8,900 ........ 5,700 ........ 7,000 ........ 1,600 ........3,500 ........
March 31, 1863. . I have the honor to report to you that no merchant vessel of the United States has visited this port during the quarter ended on this day, and that no fees have been received in this consulate within the same quarter.
June 10, 1863. * I have the honor to enclose herein duplicate copies of the “Liberia Herald,” and beg leave to call your attention to "An act confining and restrictiny foreigu vessels to ports of entry from and after the first day of January, A. D. 1865."
AN ACT confirming and restricting foreign vessels to ports of entry. It is enacted by the senate and house of representatives of the republic of Liberia in legislature assembled:
Sec. 1. That from and after the first day of January, A. D. 1865, (eighteen hundred and sixty-five,) no foreign vessel or vessels arriving on the coast of Liberia from any port or place, or Liberian vessels engaged in the foreign trade, shall be allowed to trade at any point or parts, but at ports of entry that are now or may hereafter be created by the legislature of this republic.

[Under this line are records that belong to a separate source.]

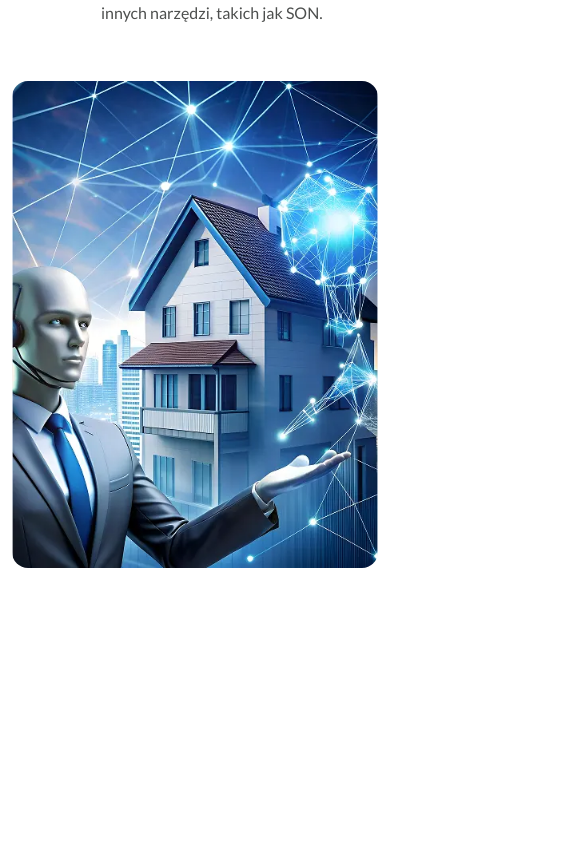
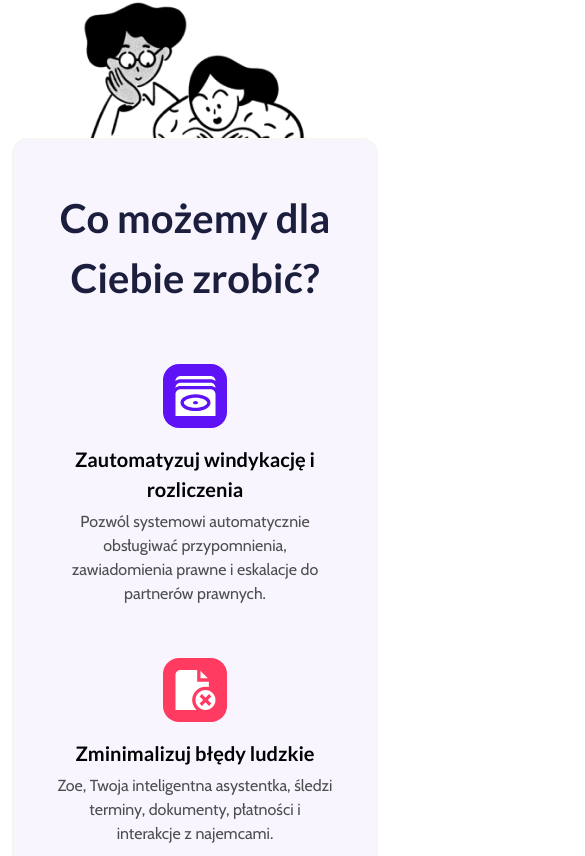
Before and after one commit to Nehaboora033/Test, a React (Vite) app: page / in a window 390 px wide. Shown: the part 908-1764 px from the top of the page, 585 px wide, since content can reach past the window. Built offline with nearby package versions, Linux system fonts and the light colour scheme.

Commit message:
created the ciebie responsive

```diff
--- a/src/components/Ciebiezrobic.jsx
+++ b/src/components/Ciebiezrobic.jsx
@@ -3,27 +3,27 @@ import SubHeading from './common/SubHeading'
 import { Ciebie_Data, CieBie_Box_Color } from '../utils/helper'
 import Box from './common/box'
 import Description from './common/Description'
-import looking from '../assets/webp/lookingimg.webp'
+// import looking from '../assets/webp/lookingimg.webp'
 
 
 
 const Ciebiezrobic = () => {
   return (
     <div className='max-w-[1164px] mx-auto px-3 mb-[164px] '>
-      <div className='max-w-[1140px] bglightpurple rounded-2xl px-[26px] py-[58px] relative border-[2px] border-[#F6F5F4] '>
-        <img src={looking} alt="img" className='absolute top-[-15.6%] left-[40%]'/>
+      <div className='max-w-[1140px] bglightpurple rounded-2xl px-[26px] sm:py-[58px] py-[48px] border-[2px] border-[#F6F5F4] '>
+        {/* <img src={looking} alt="img" className='absolute top-[-15.6%] left-[40%]'/> */}
         <SubHeading className='text-center mb-[40px]'>Co możemy dla Ciebie zrobić?</SubHeading>
-        <div className='grid grid-cols-2 gap-[31px]'>
+        <div className='grid min-[600px]:grid-cols-2 grid-cols-1 md:gap-[31px] gap-[20px]'>
           {Ciebie_Data.map((item, index) => (
-            <div className='flex items-center flex-col bg-white rounded-[15px] p-[22px] ' key={index}>
+            <div className='flex items-center flex-col min-[600px]:bg-white rounded-[15px] md:p-[22px] p-4 ' key={index}>
               <Box
                 className={`size-[64px] rounded-2xl mb-[16px]`}
                 style={{ backgroundColor: CieBie_Box_Color[index] }}
               >
                 <item.svg />
               </Box>
-              <SubHeading className='!text-[20px] mb-[6px] text-[#000302]'>{item.title} </SubHeading>
-              <Description className={'text-[#4D4F4E] text-center max-w-[450px] w-full'} >{item.description} </Description>
+              <SubHeading className='!text-[20px] text-center mb-[6px] text-[#000302]'>{item.title} </SubHeading>
+              <Description className={'text-[#4D4F4E] cabin text-center max-w-[450px] w-full'} >{item.description} </Description>
             </div>
           ))}
         </div>
--- a/src/components/Jak.jsx
+++ b/src/components/Jak.jsx
@@ -1,7 +1,6 @@
 import React from 'react'
 import SubHeading from './common/SubHeading'
 import Description from './common/Description'
-import looking from "../assets/webp/lookingimg.webp"
 import timeline1 from '../assets/png/timeline1.png'
 import timeline2 from '../assets/png/timeline2.png'
 import { Jaksvg1, Jaksvg2, Jaksvg3 } from '../utils/icons'
@@ -9,8 +8,8 @@ import { Jaksvg1, Jaksvg2, Jaksvg3 } from '../utils/icons'
 const Jak = () => {
   return (
     <div className='max-w-[1164px] mx-auto px-3 pb-[111px]'>
-      <div className='max-w-[1140px] rounded-2xl shadowblack py-[62px] px-[60px] relative border-[2px] border-[#F6F5F4]'>
-        <img src={looking} alt="img" className='pointer-events-none absolute left-[40%] top-[-151px]' />
+      <div className='max-w-[1140px] rounded-2xl shadowblack py-[62px] px-[60px] border-[2px] border-[#F6F5F4]'>
+        {/* <img src={looking} alt="img" className='pointer-events-none absolute left-[40%] top-[-151px]' /> */}
         <SubHeading className='text-center mb-[18px]'>Jak Zacząć?</SubHeading>
         <Description className={'text-[#4D4F4E] max-w-[450px] w-full text-center mx-auto mb-[69px]'}>Chcesz uprościć zarządzanie swoją nieruchomością? Wykonaj trzy proste kroki:</Description>
 
--- a/src/pages/Strona.jsx
+++ b/src/pages/Strona.jsx
@@ -5,16 +5,19 @@ import DlaKogo from '../components/DlaKogo'
 import Ciebiezrobic from '../components/Ciebiezrobic'
 import Dlaczegowarto from '../components/Dlaczegowarto'
 import Jak from '../components/Jak'
+import looking from '../assets/webp/lookingimg.webp'
 
 const Strona = () => {
     return (
         <>
-            {/* <Hero />
-            <Easyai />
+            {/* <Hero /> */}
+            {/* <Easyai /> */}
             <DlaKogo />
-            <Ciebiezrobic /> */}
+            <img src={looking} alt="img" className='mx-auto' />
+            <Ciebiezrobic />
             <Dlaczegowarto />
-            {/* <Jak /> */}
+            <img src={looking} alt="img" className='mx-auto' />
+            <Jak />
         </>
     )
 }
```
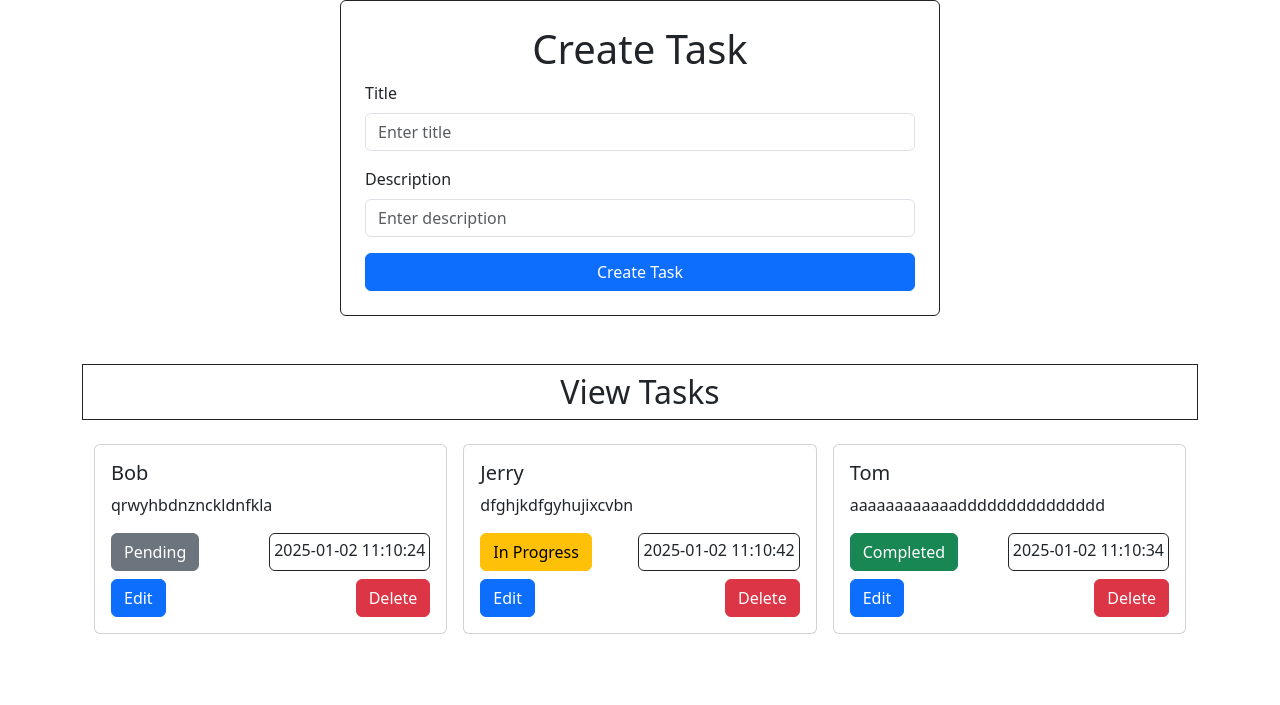
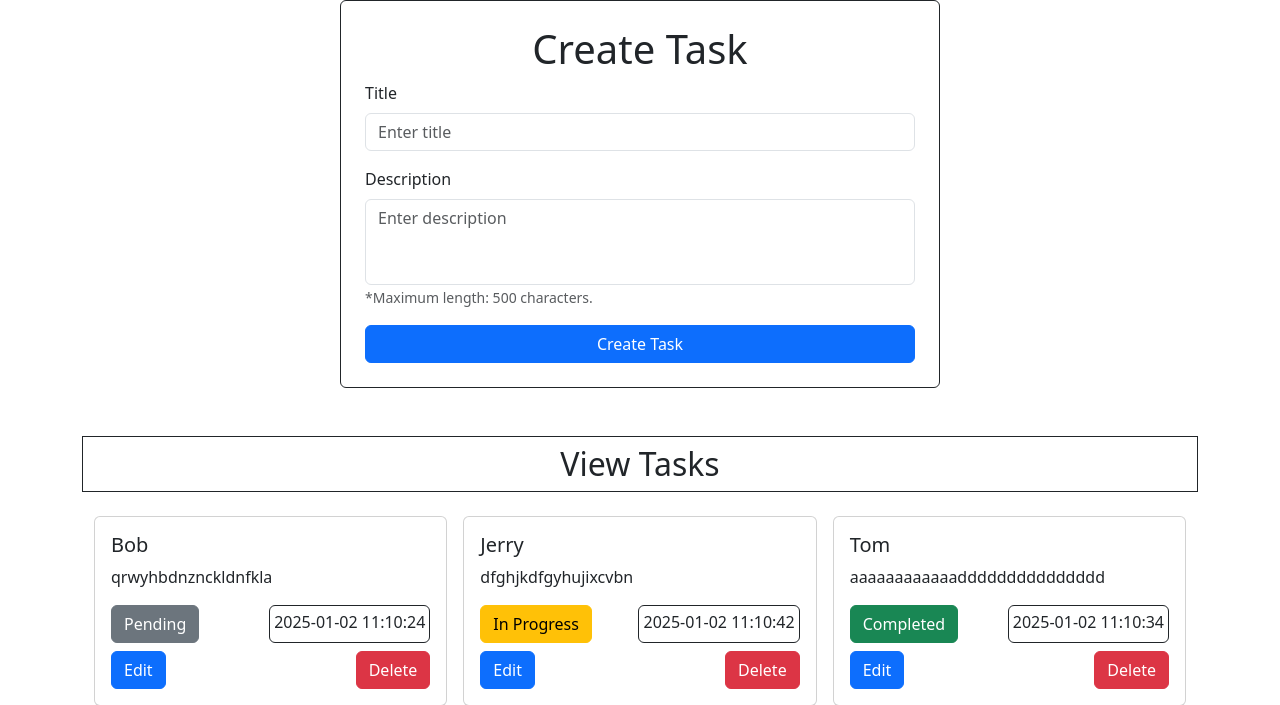
Before and after one commit to Neerajcod/Task, a PHP site: page / in a window 1280 px wide. Shown: the part 48-753 px from the top of the page. Before the commit the page ends 682 px from the top, so only its background shows below. Run offline with PHP 8.4, Linux system fonts and the light colour scheme; data comes from the database, SQL or seed files in the repository.

Commit message:
Update index.php

```diff
--- a/index.php
+++ b/index.php
@@ -1,8 +1,7 @@
 <?php
-// Database connection
+
 include "connection.php";
 
-// Handle form submission
 if ($_SERVER['REQUEST_METHOD'] === 'POST') {
     $title = $_POST['title'];
     $description = $_POST['desc'];
@@ -14,11 +13,12 @@ if ($_SERVER['REQUEST_METHOD'] === 'POST') {
     }
 }
 
-// Fetch all tasks
 $sql = "SELECT * FROM `tasks` ORDER BY `id` DESC";
 $result = $conn->query($sql);
 $tasks = $result->fetch_all(MYSQLI_ASSOC);
 ?>
+
+
 <!doctype html>
 <html lang="en">
 <head>
@@ -31,8 +31,7 @@ $tasks = $result->fetch_all(MYSQLI_ASSOC);
     <header></header>
     <main>
         <div class="container my-5">
-            <!-- Task Creation Form -->
-            <div class="border border-dark rounded p-4 mb-5" style="max-width: 600px; margin: auto;">
+          <div class="border border-dark rounded p-4 mb-5" style="max-width: 600px; margin: auto;">
                 <h1 class="text-center">Create Task</h1>
                 <form method="post" action="">
                     <div class="mb-3">
@@ -41,13 +40,13 @@ $tasks = $result->fetch_all(MYSQLI_ASSOC);
                     </div>
                     <div class="mb-3">
                         <label for="desc" class="form-label">Description</label>
-                        <input type="text" class="form-control" name="desc" id="desc" placeholder="Enter description" required>
+                        <textarea class="form-control" name="desc" id="desc" placeholder="Enter description" maxlength="500" rows="3" style="resize:none" required></textarea>
+                        <small class="form-text text-muted">*Maximum length: 500 characters.</small>
                     </div>
                     <button type="submit" class="btn btn-primary w-100">Create Task</button>
                 </form>
             </div>
 
-            <!-- Task Display Section -->
             <h2 class="text-center border border-dark p-2">View Tasks</h2>
             <?php if (!empty($tasks)): ?>
                 <div class="container mt-4">
```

Sec. 2. It is further enacted, that from and after the first day of January, 1865, (eighteeu hundred and sixty-five,) all foreign vessels are by this act prohibited from landing or delivering any goods, wares, or merchandise, of whatsoever kind, at any point or part of the coast of the republic of Liberia, except at such points or parts of the coast of this republic as are now or may be declared by the legislature of the republic of Liberia to be ports of entry and delivery.
Sec. 3. It is further enacted, that any foreign vessel or vessels violating any of the provisions of this act shall be seized by any revenue or naval officer of this republic, and brought to the nearest port of entry and delivery, (as in the opinion of the revenue or commanding naval officer may deem expedient,) and delivered into the custody of the national officer of the admiralty court of the county into which said vessel or vessels shall be brought; and upon adjudication and conviction before said court, the master of said vessel shall be fined in a sum of not less than five thousand por more than ten thousand dollars.
Approved February 4, 1863.
Gaboon River-HENRY MAY, Consul.
June 16, 1863. I would beg leave to state that the trade between the United States and this port is very limited. During the past year there have been but three American vessels in this river. These belonged to a single firm in the city of New York. No consular books have been kept in this place; but, according to my best information, there have not been more than three American vessels here during any one year for the past three years. I know of no American vessel expected here at present.
The trade of this river is principally in the hands of the English. The exports from this port during the past year were: ivory, 25 tons ; bar-wood, 2,000 tons; rubber, 125 tons; also small quantities of beeswax, gum-copal, and ebony.
The American trade at this port since my arrival (November 3, 1862) has not exceeded $1,200.